    • Thanks Matt. Perhaps surprisingly, yes. Lots of great businesses, probably most great businesses don’t start with ‘plans’ but with practice. Entrepreneurs just get going and the plan evolves from business practice, not theory. The ‘business plans’ at the launch of Sky Sports didn’t add up (no-one was prepared to pay £9 to watch a football match on telly). And market research suggested that there was no market for a Walkman either.

      We can have opinions about plans before they are implemented, we may even form an opinion about the risk of investing in them, but in my opinion we should not ‘judge’ them. What are the criteria we would judge against?

      And anyway, what is it we are judging? The business plan? The entrepreneur and how effectively they present themselves? Some implied combination of the two?

      In my experience competitions distort the entrepreneurs journey. Sometimes this distortion helps. More often than not it hinders.

  2. Hi Mike

    I take your point, esp the bit earlier about people winning these sums and not knowing what to do with them but students do like competitions, sometimes they are one of the few ways to generate interest – I wonder how to affect cultural change?

    Matt

    • I think the secret is to ‘Start where they are at’. Don’t try to force an interest in business with gimmicks, prizes and celebrity. Just talk to them about their self interest and power. They will become more enterprising all on their own. It is what people do in healthy environments when they are free to develop their capabilities and ‘become the person they want to be’ without distortion.
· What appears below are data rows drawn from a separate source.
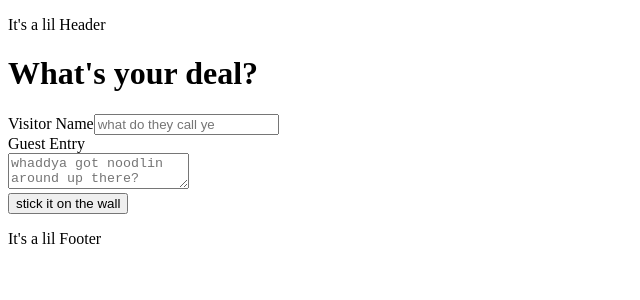
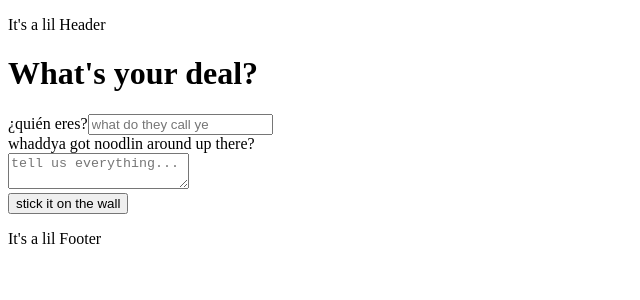
Before and after one commit to k-schrattenholzer/Guestbook-App, a React app: page / in a window 1280 px wide. Shown: the top 300 px of the page, without its empty margins (0-640 px from the left). Built offline with nearby package versions, Linux system fonts and the light colour scheme.

Commit message:
testing fix

```diff
--- a/package.json
+++ b/package.json
@@ -31,9 +31,6 @@
     "@babel/plugin-transform-runtime": "^7.16.4",
     "@babel/preset-env": "^7.16.4",
     "@babel/preset-react": "^7.16.0",
-    "@testing-library/jest-dom": "^5.16.1",
-    "@testing-library/react": "^12.1.2",
-    "@testing-library/user-event": "^13.5.0",
     "@types/jest": "^27.0.3",
     "autoprefixer": "^10.4.0",
     "babel-loader": "^8.2.3",
@@ -64,6 +61,9 @@
     "webpack-dev-server": "^4.6.0"
   },
   "dependencies": {
+    "@testing-library/jest-dom": "^5.16.1",
+    "@testing-library/react": "^12.1.2",
+    "@testing-library/user-event": "^13.5.0",
     "react": "^17.0.2",
     "react-dom": "^17.0.2"
   }
--- a/src/App.jsx
+++ b/src/App.jsx
@@ -1,11 +1,15 @@
+import React from 'react';
 import './App.css'
 import Home from './views/Home/Home'
 import Layout from './views/Layout/Layout'
 
-export default function App() {
+
+function App() {
   return (
     <Layout>
       <Home />
     </Layout>
   );
 }
+
+export default App;
--- a/src/components/GuestBook/Guestbook.jsx
+++ b/src/components/GuestBook/Guestbook.jsx
@@ -11,7 +11,9 @@ export default function Guestbook() {
 
   const guestNameInput = (
     <div>
-      <label htmlFor="guestName">Visitor Name</label>
+      <label htmlFor="guestName">
+        ¿quién eres?
+      </label>
       <input
         className="guestNameInput"
         id="guestName"
@@ -24,7 +26,7 @@ export default function Guestbook() {
   );
 
   const guestBookMessage = user
-    ? `So interesting, ${name}.`
+    ? `So interesting, ${name}. Elaborate...`
     : `What's your deal?`;
 
   function updateGuestName() {
@@ -49,13 +51,15 @@ export default function Guestbook() {
         {user ? null : guestNameInput}
         <div>
           <div>
-            <label htmlFor="guestEntry">Guest Entry</label>
+            <label htmlFor="guestEntry">
+              whaddya got noodlin around up there?
+              </label>
           </div>
           <div>
             <textarea
               id="guestEntry"
               value={guestEntry}
-              placeholder="whaddya got noodlin around up there?"
+              placeholder="tell us everything..."
               onChange={(e) => setGuestEntry(e.target.value)}
             />
           </div>
--- a/src/components/layout/Footer.jsx
+++ b/src/components/layout/Footer.jsx
@@ -1,3 +1,5 @@
+import React from 'react';
+
 export default function Footer() {
   return (
     <div>
--- a/src/components/layout/Header.jsx
+++ b/src/components/layout/Header.jsx
@@ -1,3 +1,5 @@
+import React from 'react';
+
 export default function Header() {
   return (
     <div>
--- a/src/context/EntryContext.jsx
+++ b/src/context/EntryContext.jsx
@@ -1,4 +1,5 @@
-import { useContext, createContext, useState } from 'react'
+import { useContext, createContext, useState } from 'react';
+import React from 'react';
 
 // Create the Context
 const EntryContext = createContext();
--- a/src/context/UserContext.jsx
+++ b/src/context/UserContext.jsx
@@ -1,4 +1,4 @@
-import { useContext, createContext, useState } from 'react'
+import { useContext, createContext, useState } from 'react';
 
 // Create the Context
 const UserContext = createContext();
--- a/src/views/Home/Home.jsx
+++ b/src/views/Home/Home.jsx
@@ -1,6 +1,7 @@
 import EntryList from '../../components/EntryList/EntryList'
 import Guestbook from '../../components/GuestBook/Guestbook'
 import { EntryProvider } from '../../context/EntryContext'
+import React from 'react';
 
 const Home = () => {
   return (
--- a/src/views/Layout/Layout.jsx
+++ b/src/views/Layout/Layout.jsx
@@ -1,5 +1,6 @@
 import Footer from '../../components/layout/Footer'
 import Header from '../../components/layout/Header'
+import React from 'react';
 
 const Layout = ({ children }) => {
   return (
```
Also changed, not shown: .babelrc, 2 other files (tests, documents, lock files or other folders).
  3. An extension of that might be the formal education is not healthy a la Ken Robinson?

    • Tomorrow I am speaking at a conference about Unleashing Enterprise. I think that teachers and the system they operate are the prime leashing mechanism in the western word. They leash enterprise, creativity, leadership in pursuit of compliance on which the system is premised.

  4. Harry Fortune says:

    Pertinant post Mike. I saw someone yesteday who wants to enter the Barclays Competion with the aim of winning and using the money as their start up capital. They told me about the voting and I asked them if the competition is really a popularity contest? They hadn’t thought of that and are now working out how to become more popular so they can secure more votes if they are in the pool of potentail winners. Being enterprising? They are at Uni so are hopign to engage as many of the students as possible.

    They had a good business idea. No business plan as yet as the competition on needed a video and 4 page synopsys. Good to base a £50k prize fund on?

    They are now going to look at a business plan, interestingly something they hadn’t really done on their business degree. They are also going to consider their funding options incase they don’t win the competition. Is there a little bit of the become a celebrity type thing happening in these types of competitions, along the line of The Apprentice, Dragons Den, and all the other ‘reality’ tv shows?

Speak Your Mind

*

Follow

Get every new post delivered to your Inbox

Join other followers: